Fun is maybe not the right word, but the burning sequence was really interesting to build, and it was a lot of corn syrup and paint in my beard, which was awful. And in my eye. After, I’d look like a zombie, and be like, “Hello, thank you for coming to the show!” 20 minutes of wipes [to clean up after the show]. I think that was a really fun moment, because it was always a challenge. My movement teacher, if she reads this somehow, will laugh, because I have no endurance. I wish I was in better shape than I am. And that was a serious workout. The show was exhausting to begin with, and the end of the show, I was like “I’m not sure if I’ll be able to do that today. Let’s see!” [laughs] I think that sequence was my favourite, for sure.


What were you hoping audiences would take away from the show?
I don’t know that I had a particular hope for people seeing the show. I think it was more curiosity. In fact, I remember the company – maybe it was just me and Jeff, but I remember it being more than that- just sitting and chatting, being like, “We have no idea what people are gonna think about this show”. That was really cool. So I don’t think I had a hope. I don’t think I was like, “I want them to take away this lesson”, but I think it was more just, “What in the hell are people gonna think of this?” and that was really cool and exciting. And very, very scary, especially when so many people do reviews. It’s so quick to be like, “This show sucks!” and then you’re in the show that sucks. So I think that was really interesting, and really exciting.

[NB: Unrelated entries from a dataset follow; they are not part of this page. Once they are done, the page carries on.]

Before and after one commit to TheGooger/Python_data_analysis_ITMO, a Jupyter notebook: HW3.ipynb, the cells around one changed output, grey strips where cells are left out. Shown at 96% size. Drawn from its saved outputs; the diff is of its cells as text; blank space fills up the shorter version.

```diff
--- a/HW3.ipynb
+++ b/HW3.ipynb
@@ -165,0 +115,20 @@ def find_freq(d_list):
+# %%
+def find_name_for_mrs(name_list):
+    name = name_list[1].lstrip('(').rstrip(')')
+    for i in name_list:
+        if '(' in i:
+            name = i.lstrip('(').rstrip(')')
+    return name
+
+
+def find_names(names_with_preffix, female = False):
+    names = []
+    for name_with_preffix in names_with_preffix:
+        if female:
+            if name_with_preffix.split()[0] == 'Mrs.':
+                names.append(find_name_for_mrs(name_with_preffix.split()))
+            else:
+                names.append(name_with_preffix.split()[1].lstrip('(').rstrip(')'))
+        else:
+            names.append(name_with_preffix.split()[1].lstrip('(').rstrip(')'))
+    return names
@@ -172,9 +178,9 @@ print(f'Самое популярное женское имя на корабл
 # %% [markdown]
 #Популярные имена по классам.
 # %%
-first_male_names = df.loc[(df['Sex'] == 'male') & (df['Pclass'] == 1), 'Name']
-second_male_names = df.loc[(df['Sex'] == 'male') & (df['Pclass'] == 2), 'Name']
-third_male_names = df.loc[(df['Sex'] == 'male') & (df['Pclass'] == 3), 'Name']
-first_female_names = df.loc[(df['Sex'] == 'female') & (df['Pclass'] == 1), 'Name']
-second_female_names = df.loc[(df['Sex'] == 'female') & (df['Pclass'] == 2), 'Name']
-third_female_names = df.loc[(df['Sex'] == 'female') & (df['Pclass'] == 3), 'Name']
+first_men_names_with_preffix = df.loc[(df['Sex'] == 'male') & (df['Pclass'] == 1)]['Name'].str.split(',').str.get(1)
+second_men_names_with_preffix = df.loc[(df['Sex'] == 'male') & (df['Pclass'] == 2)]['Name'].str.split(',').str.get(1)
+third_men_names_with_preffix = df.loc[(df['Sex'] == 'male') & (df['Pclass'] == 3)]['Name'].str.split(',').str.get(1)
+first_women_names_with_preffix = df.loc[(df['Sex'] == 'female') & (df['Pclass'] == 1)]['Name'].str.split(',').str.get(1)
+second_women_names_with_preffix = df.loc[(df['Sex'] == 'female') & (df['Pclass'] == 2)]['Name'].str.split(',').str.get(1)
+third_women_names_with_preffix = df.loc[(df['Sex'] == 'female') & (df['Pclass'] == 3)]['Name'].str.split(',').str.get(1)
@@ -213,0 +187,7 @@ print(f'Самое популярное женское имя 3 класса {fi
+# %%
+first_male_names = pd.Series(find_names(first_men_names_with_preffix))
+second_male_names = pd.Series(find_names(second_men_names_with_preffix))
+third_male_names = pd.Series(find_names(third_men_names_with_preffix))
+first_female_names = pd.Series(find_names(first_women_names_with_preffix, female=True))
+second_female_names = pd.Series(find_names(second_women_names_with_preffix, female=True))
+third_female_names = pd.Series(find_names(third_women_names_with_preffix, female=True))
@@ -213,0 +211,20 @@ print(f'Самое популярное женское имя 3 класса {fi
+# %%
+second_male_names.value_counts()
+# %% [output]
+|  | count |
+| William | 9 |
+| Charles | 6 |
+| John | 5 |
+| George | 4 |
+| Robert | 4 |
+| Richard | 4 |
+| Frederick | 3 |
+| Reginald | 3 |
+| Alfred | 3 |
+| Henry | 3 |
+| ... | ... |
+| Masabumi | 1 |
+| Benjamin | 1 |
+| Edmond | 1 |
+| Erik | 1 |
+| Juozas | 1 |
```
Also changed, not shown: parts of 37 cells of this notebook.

What are you doing now, or what’s your next project?
I’m working right now on [something that’s] very different than Blue Remembered Hills – that’s why I shaved. I’m working on a TYA show with Education Arts Canada. They’re developing a series of shows for Grades 4-6, and this is the first of the series. It’s called The Secret Life of Riley K, and it’s a show that’s starting to really gently and honestly discuss mental health, in that everybody experiences anxiety in varying degrees. Some people have anxiety disorders, but everybody experiences anxiety, and that’s okay, and not a scary thing to talk about. I’m really excited to be working on that. It’s super different to all the other stuff I’ve worked on before, especially Blue Remembered Hills, because I don’t get lit on fire on that show, surprisingly. [laughs]


I’ve been doing a little bit of voice-over as well. I’ve been lucky enough to connect with an animation studio in the city. If anybody reads this interview, they should go watch Super Science Friends. That’s an animation that I’ve been working on, with Tinman Creative Studios. And now that’s kind of it. And maintaining a shave for three months. That’s also what’s up. And that’s giving me a rash. [laughs]


Do you have anything you’d like to add?
I’m just genuinely really glad that the folks at My Entertainment World awards enjoyed Blue Remembered Hills, and thought that it was worthy of several nominations. It’s really exciting to me, because it was a very scary show to put out there. I did not know what people were gonna think. But it was really cool, and such a pleasure to work with all those artists. I hope to work with them again.